Saturday, December 17, 2011
Joisey Review: The New Museum
While on a brisk walk to the Bowery Mission to donate some coats that I know I would not need, I decided to pay a trip to the New Museum which is located at 235 Bowery. This is their current exhibition: “Carsten Höller: Experience” is the most comprehensive US exhibition to date of the artist’s engaging work. The current show gathers together a number of the artist’s signature works in an arrangement that transforms the viewer’s experience of time and space. Originally trained as a scientist, Höller is frequently inspired by research and experiments from scientific history and deploys these studies in works that alter the audience’s physical and psychological sensations, inspiring doubt and uncertainty about the world around them. His work often draws on social spaces outside of the museum such as the amusement park, zoo, or playground, but the experiences they provide are always far from our usual expectations of these activities. Höller’s art takes the form of proposals for radical, new ways of living by creating sculptures and diagrams for visionary architecture as well as transportation alternatives, such as his renowned slide installations. These concepts may seem impossible in the present day, but suggest new models for the future.

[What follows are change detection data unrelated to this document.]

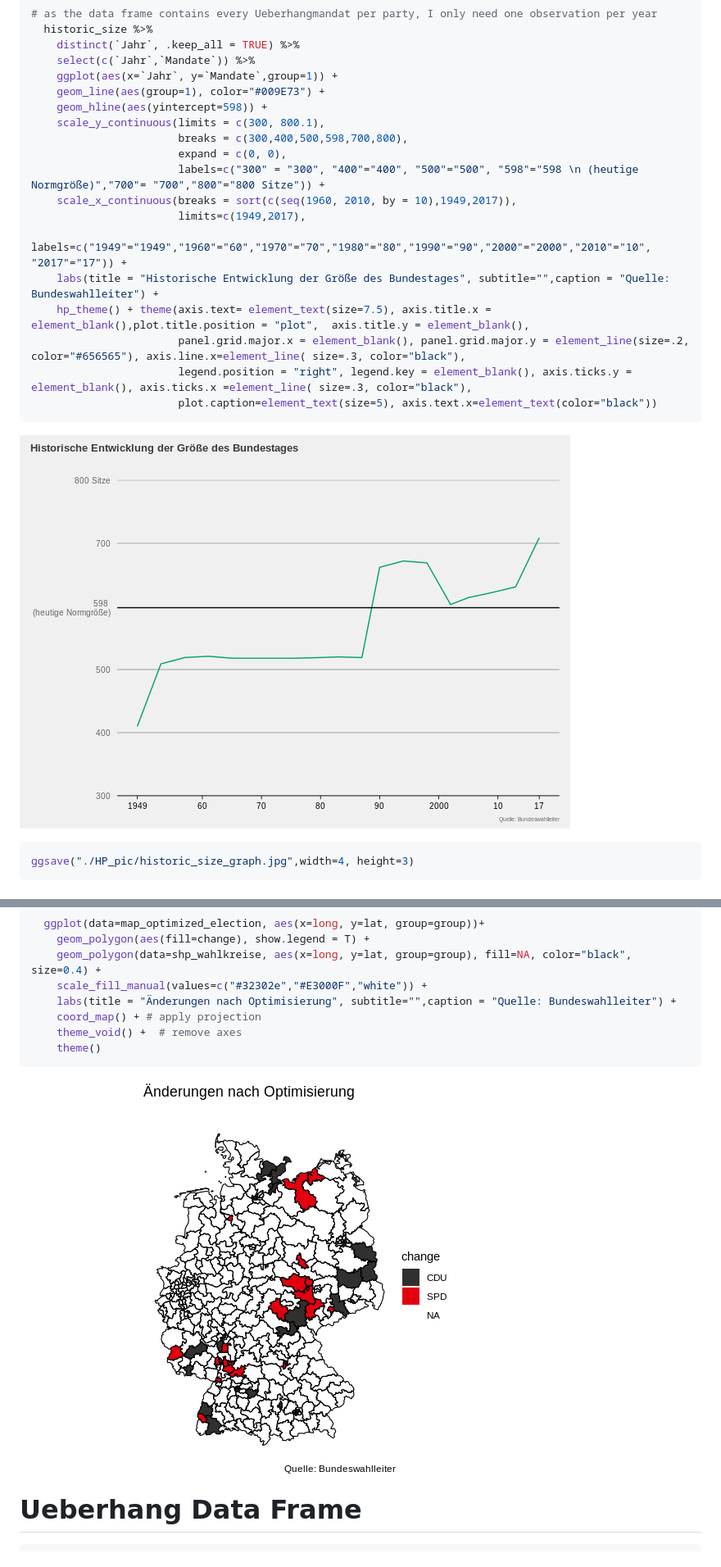
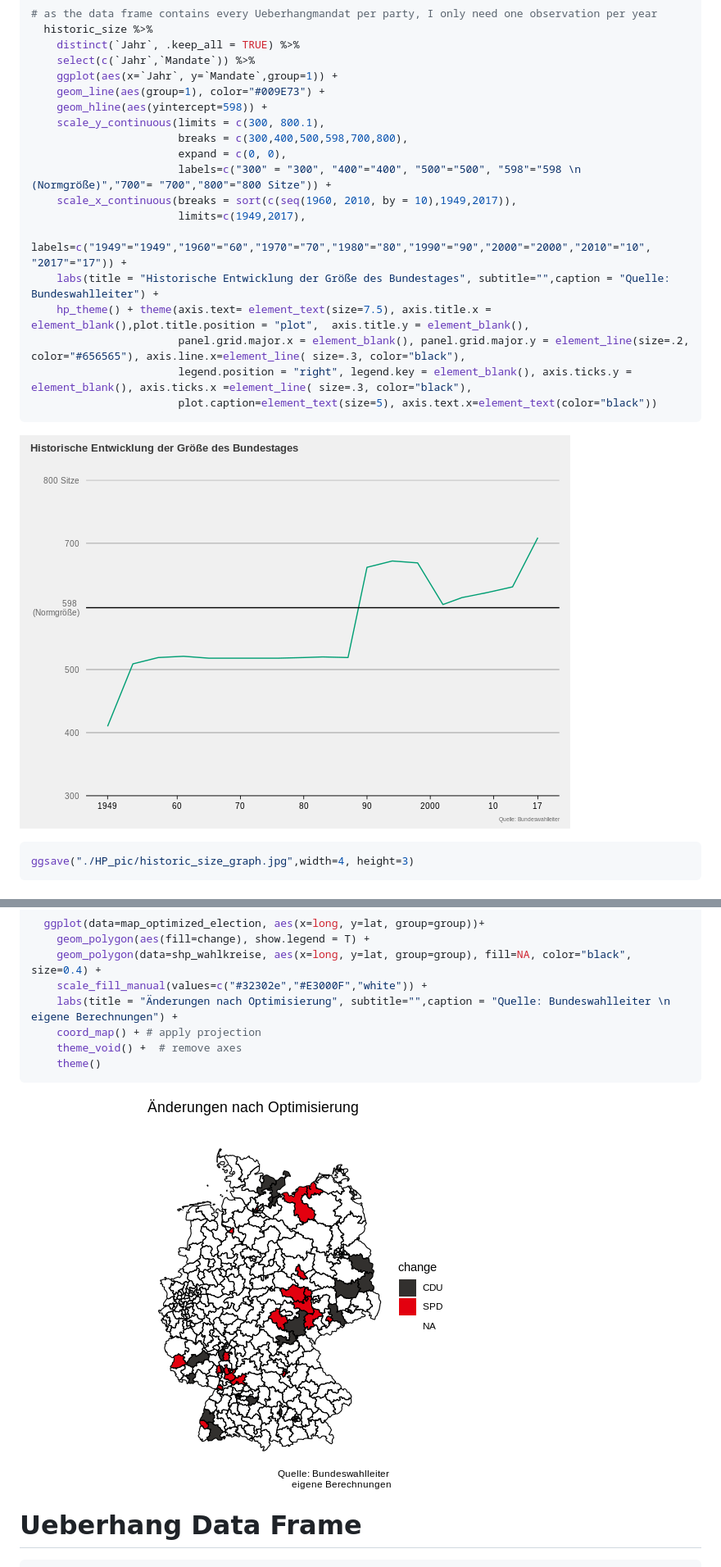
Before and after one commit to datengefluester/Ueberhangmandate_Bundestag, a Markdown page: README.md, 2 parts joined by grey strips. Shown: that part at 82% size. Drawn GitHub-style; pictures changed too: README_figs/historic_size_graph-1.png, README_figs/optimized_election_map-1.png.

```diff
--- a/README.md
+++ b/README.md
@@ -129,7 +129,7 @@ hp_theme <- function(base_size = 13, base_family = "") {
     scale_y_continuous(limits = c(300, 800.1),
                        breaks = c(300,400,500,598,700,800),
                        expand = c(0, 0),
-                       labels=c("300" = "300", "400"="400", "500"="500", "598"="598 \n (heutige Normgröße)","700"= "700","800"="800 Sitze")) +
+                       labels=c("300" = "300", "400"="400", "500"="500", "598"="598 \n (Normgröße)","700"= "700","800"="800 Sitze")) +
     scale_x_continuous(breaks = sort(c(seq(1960, 2010, by = 10),1949,2017)),
                        limits=c(1949,2017),
                        labels=c("1949"="1949","1960"="60","1970"="70","1980"="80","1990"="90","2000"="2000","2010"="10", "2017"="17")) +
@@ -834,7 +834,7 @@ map_optimized_election<- merge(shp_wahlkreise, map_optimized_election, by="id",
     geom_polygon(aes(fill=change), show.legend = T) +
     geom_polygon(data=shp_wahlkreise, aes(x=long, y=lat, group=group), fill=NA, color="black", size=0.4) +
     scale_fill_manual(values=c("#32302e","#E3000F","white")) +
-    labs(title = "Änderungen nach Optimisierung", subtitle="",caption = "Quelle: Bundeswahlleiter") +
+    labs(title = "Änderungen nach Optimisierung", subtitle="",caption = "Quelle: Bundeswahlleiter \n eigene Berechnungen") +
     coord_map() + # apply projection
     theme_void() +  # remove axes
     theme()
```
Also changed, not shown: other parts of README.md (+45 -38 lines), README_figs/dynamic_size_graph-1.png, README_figs/margins_graph-1.png, 1 other file.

Each floor of the exhibition explores a different general theme within Höller’s work to provide a carefully choreographed journey through the building and the artist’s oeuvre. The fourth floor focuses on the theme of movement—featuring the artist’s spectacular Mirror Carousel (2005), which provides riders with a notably different physical experience than the traditional fairground merry-go-round, while at the same time reflecting and illuminating the space surrounding it. The third floor gathers together works that seek to provide an altered or utopian experience of architectural space. For example, his Giant Psycho Tank (2000) invites viewers to float weightlessly in the water of a sensory deprivation pool, providing a tenebrous, out-of-body experience.

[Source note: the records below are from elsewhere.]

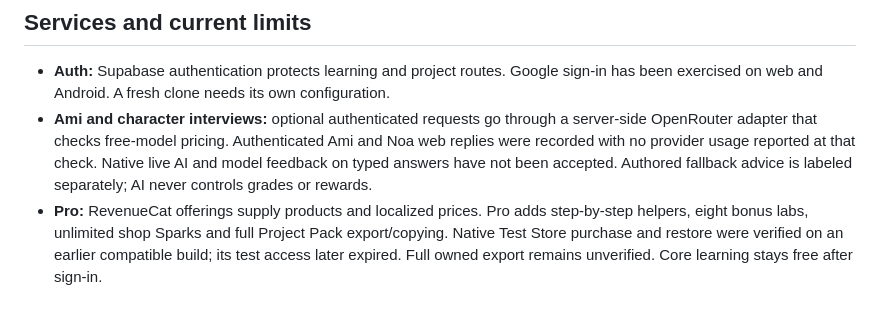
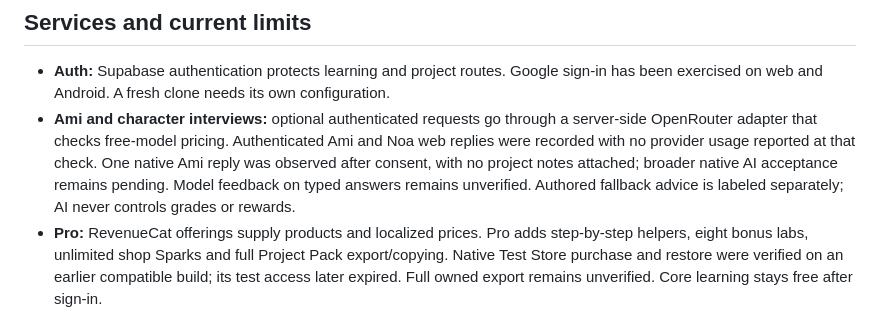
Before and after one commit to JNX03/shipingIT, a Markdown page: README.md, the part around the change. Rendered like a GitHub page.

Commit message:
Document one observed native Ami reply with bounded acceptance

```diff
--- a/README.md
+++ b/README.md
@@ -55,7 +55,7 @@ Gameplay requires a valid Supabase sign-in. The configured preview's authenticat
 ## Services and current limits
 
 - **Auth:** Supabase authentication protects learning and project routes. Google sign-in has been exercised on web and Android. A fresh clone needs its own configuration.
-- **Ami and character interviews:** optional authenticated requests go through a server-side OpenRouter adapter that checks free-model pricing. Authenticated Ami and Noa web replies were recorded with no provider usage reported at that check. Native live AI and model feedback on typed answers have not been accepted. Authored fallback advice is labeled separately; AI never controls grades or rewards.
+- **Ami and character interviews:** optional authenticated requests go through a server-side OpenRouter adapter that checks free-model pricing. Authenticated Ami and Noa web replies were recorded with no provider usage reported at that check. One native Ami reply was observed after consent, with no project notes attached; broader native AI acceptance remains pending. Model feedback on typed answers remains unverified. Authored fallback advice is labeled separately; AI never controls grades or rewards.
 - **Pro:** RevenueCat offerings supply products and localized prices. Pro adds step-by-step helpers, eight bonus labs, unlimited shop Sparks and full Project Pack export/copying. Native Test Store purchase and restore were verified on an earlier compatible build; its test access later expired. Full owned export remains unverified. Core learning stays free after sign-in.
 - **Local data:** progress, the notebook and independent project drafts save on the device. Cloud sync, unlimited projects, production subscriptions and higher paid AI quotas are not supplied. Export important work before resetting or removing the app.
 
```
Also changed, not shown: docs/DEVPOST-SUBMISSION.md (+1 -1 lines), docs/PREVIEW-SCOPE.md (+3 -1 lines).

Over the years, the artist has employed psychotropic drugs, flashing lights, and other stimuli to potentially alter the viewer’s mental state. His new site-specific installation on the second floor, Double Light Corner, flickers back and forth on a central axis, creating an immersive, hallucinatory experience. The work is paired with a recreation of Höller’s Experience Corridor in which the viewer is given the choice to undertake a number of self-experiments. The sculptures, Giant Triple Mushrooms (2010), icons of the kind of personal exploratory journey that his work has always centered on, will also be on view. Taken as a whole, Höller’s work is an invitation to re-imagine the way in which we move through the world and the relationships we build as he asks us to reconsider what we think we know about ourselves.
The exhibition is organized by Massimiliano Gioni, Associate Director and Director of Exhibitions, with Gary Carrion-Murayari, Associate Curator and Jenny Moore, Assistant Curator. (Source: www.newmuseum.org)

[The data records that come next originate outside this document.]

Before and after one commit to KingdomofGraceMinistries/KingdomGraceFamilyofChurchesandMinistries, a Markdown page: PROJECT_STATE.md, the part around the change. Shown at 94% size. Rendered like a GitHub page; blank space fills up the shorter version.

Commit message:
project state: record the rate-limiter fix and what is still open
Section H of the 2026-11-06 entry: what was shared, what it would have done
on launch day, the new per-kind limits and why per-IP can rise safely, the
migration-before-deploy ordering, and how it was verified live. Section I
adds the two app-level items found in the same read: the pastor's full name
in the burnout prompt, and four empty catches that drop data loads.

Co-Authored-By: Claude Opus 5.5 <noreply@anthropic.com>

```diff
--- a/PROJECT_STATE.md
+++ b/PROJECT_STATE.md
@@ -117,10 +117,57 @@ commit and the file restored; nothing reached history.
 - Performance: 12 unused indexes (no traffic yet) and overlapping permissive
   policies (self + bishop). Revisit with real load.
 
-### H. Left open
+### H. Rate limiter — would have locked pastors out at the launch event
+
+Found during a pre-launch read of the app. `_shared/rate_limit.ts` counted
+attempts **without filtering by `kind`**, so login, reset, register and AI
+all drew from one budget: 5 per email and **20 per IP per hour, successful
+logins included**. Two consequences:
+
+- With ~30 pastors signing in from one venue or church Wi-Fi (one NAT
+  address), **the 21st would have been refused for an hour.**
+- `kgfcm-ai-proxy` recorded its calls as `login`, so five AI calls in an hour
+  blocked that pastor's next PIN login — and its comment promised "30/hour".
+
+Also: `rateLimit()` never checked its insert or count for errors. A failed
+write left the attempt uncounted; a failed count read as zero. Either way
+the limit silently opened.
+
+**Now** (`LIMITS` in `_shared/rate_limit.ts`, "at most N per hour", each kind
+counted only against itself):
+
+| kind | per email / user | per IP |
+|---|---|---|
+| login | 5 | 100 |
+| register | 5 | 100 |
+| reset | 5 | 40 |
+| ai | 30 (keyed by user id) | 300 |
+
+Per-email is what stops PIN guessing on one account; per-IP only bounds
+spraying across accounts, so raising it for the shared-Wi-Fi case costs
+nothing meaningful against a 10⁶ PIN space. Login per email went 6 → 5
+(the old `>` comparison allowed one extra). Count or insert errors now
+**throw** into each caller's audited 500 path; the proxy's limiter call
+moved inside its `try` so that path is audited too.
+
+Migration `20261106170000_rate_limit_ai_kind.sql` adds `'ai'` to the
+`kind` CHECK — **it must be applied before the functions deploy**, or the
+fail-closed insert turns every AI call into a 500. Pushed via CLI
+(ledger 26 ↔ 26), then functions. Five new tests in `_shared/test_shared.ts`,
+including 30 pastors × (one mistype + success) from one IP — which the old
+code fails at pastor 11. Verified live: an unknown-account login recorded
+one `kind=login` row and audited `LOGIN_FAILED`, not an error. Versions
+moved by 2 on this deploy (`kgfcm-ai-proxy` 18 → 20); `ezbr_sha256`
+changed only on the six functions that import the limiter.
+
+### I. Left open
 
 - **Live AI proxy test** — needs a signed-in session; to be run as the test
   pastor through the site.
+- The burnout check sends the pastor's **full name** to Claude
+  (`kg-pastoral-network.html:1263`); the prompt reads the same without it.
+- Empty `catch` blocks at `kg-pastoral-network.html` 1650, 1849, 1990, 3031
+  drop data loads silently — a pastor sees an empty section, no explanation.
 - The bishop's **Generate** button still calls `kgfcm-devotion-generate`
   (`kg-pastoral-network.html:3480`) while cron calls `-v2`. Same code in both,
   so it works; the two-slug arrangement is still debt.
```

This exhibit has gardenered much press lately from Time Out New York magazine all the way to Interview magazine and one question that pops in my head is WHY??? This exhibit is a great big come-on with the main attraction a slide that you can do for free at a playground. Also what they do not tell you is the Giant Psycho Tank, which essentially is a jacuzzi tub with Epsom salt, is either a naked or a bathing suit activity for only about 10-15 minutes. So if you were like me just roaming one of your favorite neighbourhoods in NYC and are kind of reserve with being naked in front of strangers, then this is not for you. But maybe that is the point of this exhibit -- to get you to think outside of your comfort level. I truly do not have an idea and I did not need to spend $12 dollars to have that reaction. If you are a fan of avant-garde art, then please go and enjoy. This exhibit is there until January 15, 2012. For myself, it was a waste of time. Then again, I would not have known that without at least going in.